Master Farrier John Burt says, "There is no quality difference on the same horse, no scientific data to sustain any difference. The white and black hoof are both designed the same structurally; the texture and quality of the hoof is the same." John owns and operates the JDC School of Basic Farrier Science near Texarkana, Ark. He is also a member and tester for the Brotherhood of Working Farriers Association (BWFA) and a 2001 inductee into the BWFA Hall of Fame, so I give his statements ample creditability.

The biggest differences among the strengths of a horse's hooves is due to moisture content and genetics. That being said, I frequently recommend a good hoof sealant or conditioner to be used especially after a visit from your farrier. Most farriers will carry a variety of products or can suggest certain items they have found to be of good quality.

What it really comes down to is what you, as a horse owner, likes in breeding and coloring of horses.

There is no scientific determination as to which color is better. On a personal note, as a farrier, I like white hooves simple because it is easier for me to see the various imperfections of the hoof while I'm working on them. I take nothing away from black hooves and the majority of horses I work on have them. But ultimately the debate is simply a myth.

Russell Bloodworth is a Certified Farrier.
He owns, Farrier Services, in Greenville, AL, and
works on horses throughout south Alabama and
and the Florida panhandle.
http://www.bwfa.net/hooves_white_vs_black.html
Cattleman is offline   Reply With Quote
Old 11-13-2012, 09:36 PM   #25
Jimmy
Foal
 
Join Date: Aug 2012
Posts: 157
Default

Thanks for that post, Cattleman. BTW Weren't my nippers anyway.
Jimmy is offline   Reply With Quote
Old 11-14-2012, 08:44 AM   #26
flyingcollie
Weanling
 
Join Date: Oct 2012
Location: Blackfoot, Idaho
Posts: 87
Default

Quote:
Originally Posted by Cattleman View Post
. . . he [Butler]conducted a study on white versus black hooves by taking squares of hoof material and crushing them in a compressor. "There was no difference between black and white," . . .

. . . "Some Paint Horses have extremely brittle white hooves and others donít. Appaloosas seem to have extremely strong feet, no matter what color; genetic propensity seems to be more important than the color of the hoof." . . .

. . . The biggest differences among the strengths of a horse's hooves is due to moisture content and genetics . . .
I think an engineer would say Butler's test was incomplete - compressive strength doesn't tell you much about tensile strength or wearability. Those other quotes have a lot of sense to 'em. Good post, Cattleman, thanks !
flyingcollie is offline   Reply With Quote
Old 11-14-2012, 12:10 PM   #27
Cattleman
Foal
 
Cattleman's Avatar
 
Join Date: Nov 2011
Posts: 148
Default
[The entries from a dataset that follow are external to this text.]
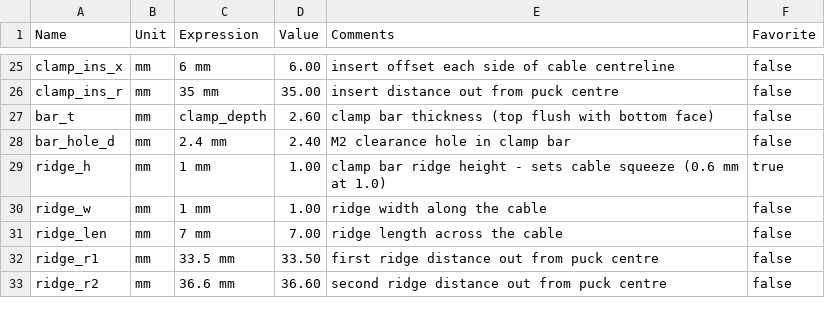
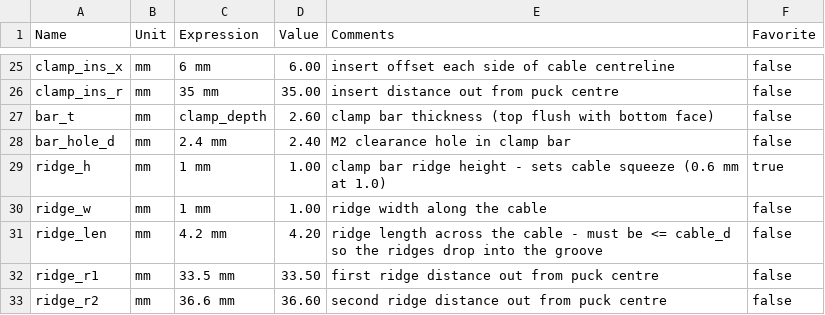
Before and after one commit to smaegley/ScaleController_RevA, a CSV file: mechanical/CableMod_Parameters.csv, drawn as a sheet; only a part is shown, gaps mark what is left out.

```diff
--- a/mechanical/CableMod_Parameters.csv
+++ b/mechanical/CableMod_Parameters.csv
@@ -30,3 +30,3 @@ ridge_h,mm,1 mm,1.00,clamp bar ridge height - sets cable squeeze (0.6 mm at 1.0)
 ridge_w,mm,1 mm,1.00,ridge width along the cable,false
-ridge_len,mm,7 mm,7.00,ridge length across the cable,false
+ridge_len,mm,4.2 mm,4.20,ridge length across the cable - must be <= cable_d so the ridges drop into the groove,false
 ridge_r1,mm,33.5 mm,33.50,first ridge distance out from puck centre,false
```
Also changed, not shown: 5 other files.
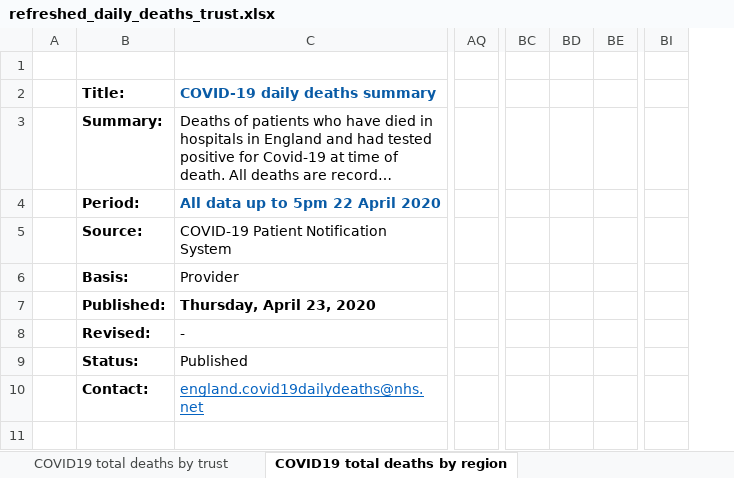
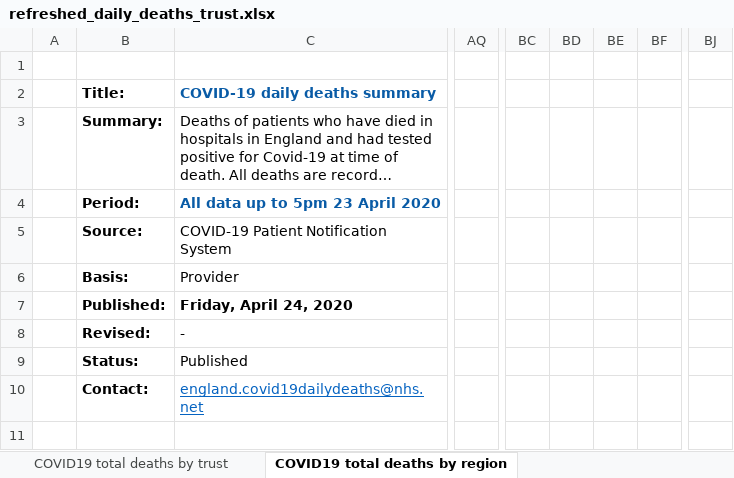
Before and after one commit to psychty/another_covid_repo, an Excel workbook: refreshed_daily_deaths_trust.xlsx, sheet COVID19 total deaths by region, drawn as a sheet; only a part is shown, gaps mark what is left out; long unchanged cells end in …; values as stored, in another font and other column widths than the file's, no borders; removed rows and columns are numbered as before the commit, all else as after; the diff covers the shown part only; the diff names each change by its address in the sheet, - before the commit and + after, or states it on an @@ line.

```diff
--- a/refreshed_daily_deaths_trust.xlsx (sheet COVID19 total deaths by region)
+++ b/refreshed_daily_deaths_trust.xlsx (sheet COVID19 total deaths by region)
-column AQ, empty
+column AQ, empty
-column BC, empty
-column BD, empty
-column BE, empty
+column BC, empty
+column BD, empty
+column BE, empty
+column BF, empty
-column BI, empty
+column BJ, empty
-C4: All data up to 5pm 22 April 2020
+C4: All data up to 5pm 23 April 2020
-C7: Thursday, April 23, 2020
+C7: Friday, April 24, 2020
```
Also changed, not shown: 1 added row, 1 removed row, 116 edited cells and cell formats elsewhere in this sheet, sheet COVID19 total deaths by trust, sheet COVID19 total deaths by age, sheet COVID19 total deaths chart, charts or pictures, 9 other files.
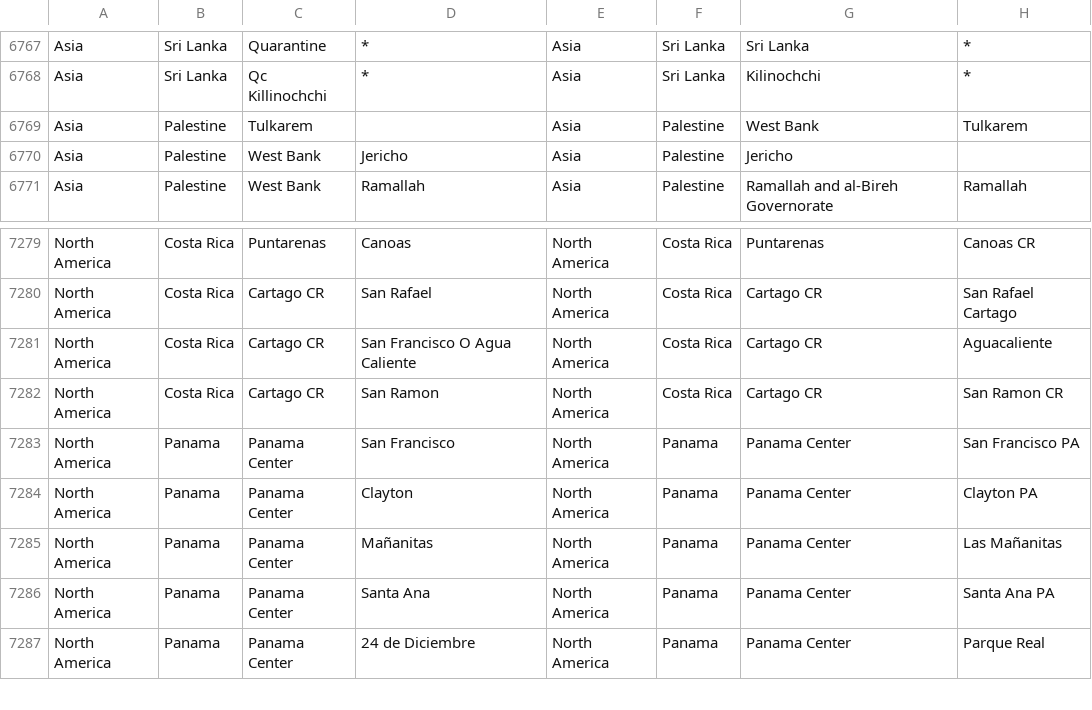
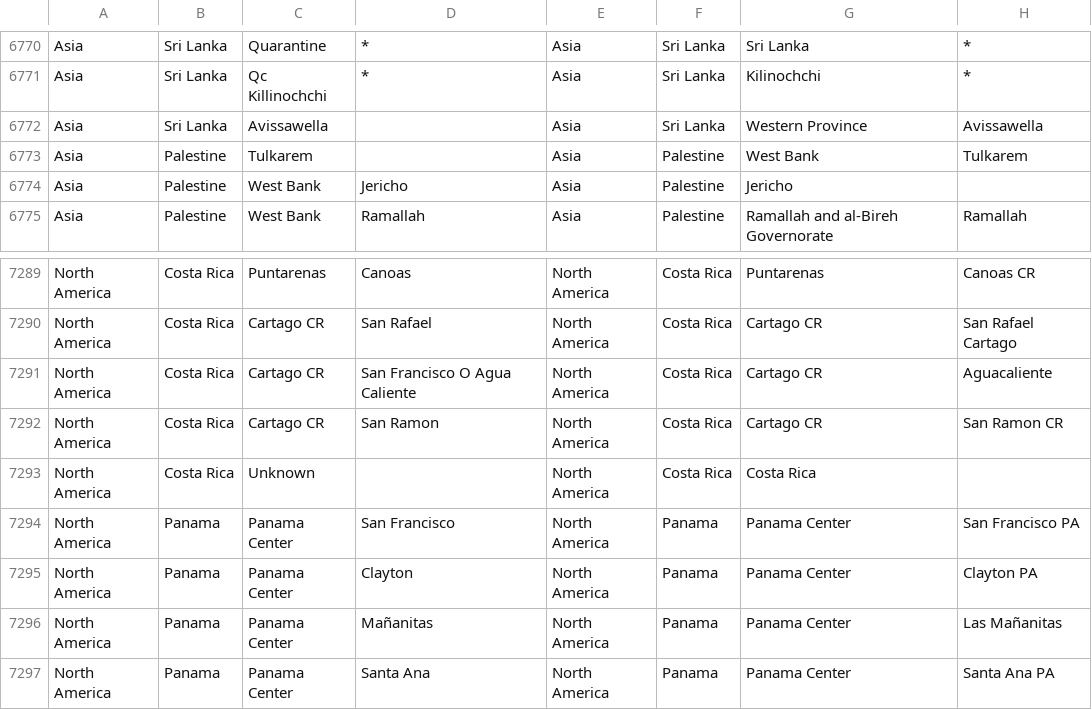
Before and after one commit to nextstrain/ncov-ingest, a TSV file: source-data/gisaid_geoLocationRules.tsv, drawn as a sheet; only a part is shown, gaps mark what is left out; the shorter side is filled out with more unchanged rows; the diff covers the shown part only.

```diff
--- a/source-data/gisaid_geoLocationRules.tsv
+++ b/source-data/gisaid_geoLocationRules.tsv
@@ -6768,2 +6771,3 @@ Asia	Sri Lanka	Quarantine	*	Asia	Sri Lanka	Sri Lanka	*
 Asia	Sri Lanka	Qc Killinochchi	*	Asia	Sri Lanka	Kilinochchi	*
+Asia	Sri Lanka	Avissawella		Asia	Sri Lanka	Western Province	Avissawella
 Asia	Palestine	Tulkarem		Asia	Palestine	West Bank	Tulkarem
@@ -7282,2 +7292,3 @@ North America	Costa Rica	Cartago CR	San Francisco O Agua Caliente	North America
 North America	Costa Rica	Cartago CR	San Ramon	North America	Costa Rica	Cartago CR	San Ramon CR
+North America	Costa Rica	Unknown		North America	Costa Rica	Costa Rica	
 North America	Panama	Panama Center	San Francisco	North America	Panama	Panama Center	San Francisco PA
```
Also changed, not shown: 12 added rows elsewhere in this file, source-data/location_hierarchy.tsv.
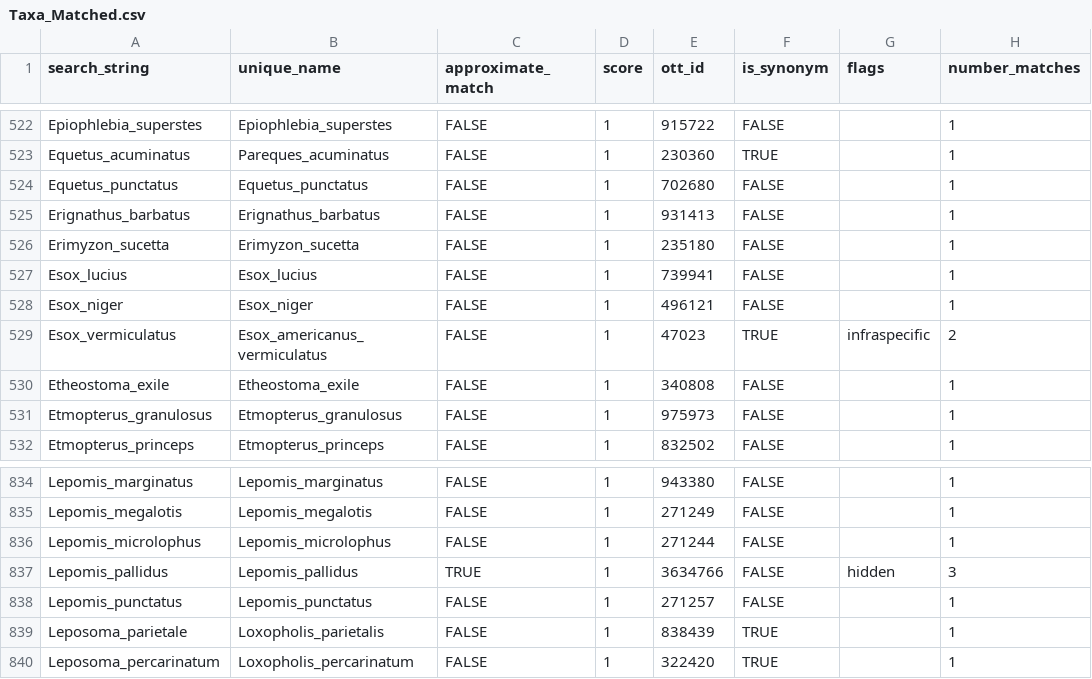
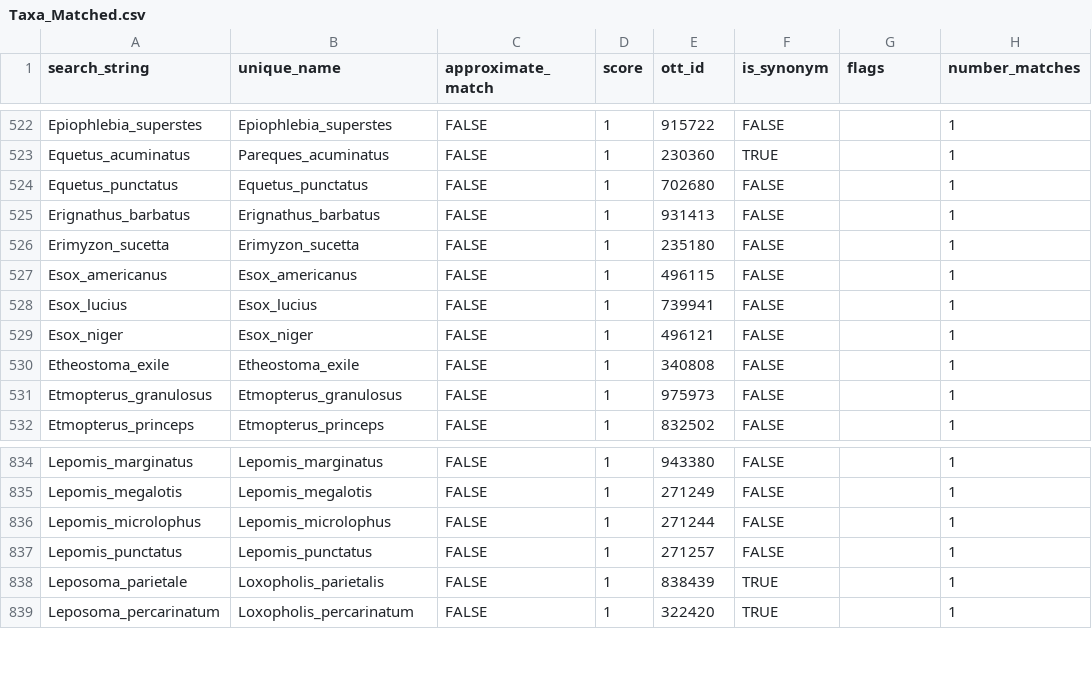
Before and after one commit to marknovak/FracFeed_DB, a CSV file: tmp/TaxonClean/Taxa_Matched.csv, drawn as a sheet; only a part is shown, gaps mark what is left out; removed rows and columns are numbered as before the commit, all else as after; the diff names each change by its address in the sheet, - before the commit and + after, or states it on an @@ line.

```diff
--- a/tmp/TaxonClean/Taxa_Matched.csv
+++ b/tmp/TaxonClean/Taxa_Matched.csv
+row 527: Esox_americanus | Esox_americanus | FALSE | 1 | 496115 | FALSE |  | 1
-row 529: Esox_vermiculatus | Esox_americanus_vermiculatus | FALSE | 1 | 47023 | TRUE | infraspecific | 2
-row 837: Lepomis_pallidus | Lepomis_pallidus | TRUE | 1 | 3634766 | FALSE | hidden | 3
```
Also changed, not shown: tmp/TaxonClean/Taxa.csv, tmp/TaxonClean/Taxa_MultipleMatches.csv, 26 other files.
Quote:
Originally Posted by flyingcollie View Post
I think an engineer would say Butler's test was incomplete - compressive strength doesn't tell you much about tensile strength or wearability. Those other quotes have a lot of sense to 'em. Good post, Cattleman, thanks !
I wondered if someone would bring that up A test to determine wearability would be difficult to isolate, and get reliable results. I wonder if someone has tried though.
Cattleman is offline   Reply With Quote
Old 11-14-2012, 02:54 PM   #28
MikeF
Foal
 
Join Date: Dec 2011
Posts: 17
Default

Thanks for the info, Cattleman. I have some horses with white feet and I have horses with black feet. It is much easier to see inflamation and bruising on a white foot, than on a black foot, so some might also get the impression the black foot is healthier even when similar problems may exist.
MikeF is offline   Reply With Quote
Reply

Thread Tools
Display Modes

Posting Rules
You may not post new threads
You may not post replies
You may not post attachments
You may not edit your posts

BB code is On
Smilies are On
[IMG] code is On
HTML code is Off

Forum Jump


All times are GMT -7. The time now is 09:50 PM.


Powered by vBulletin® Version 3.8.7
Copyright ©2000 - 2018, vBulletin Solutions, Inc.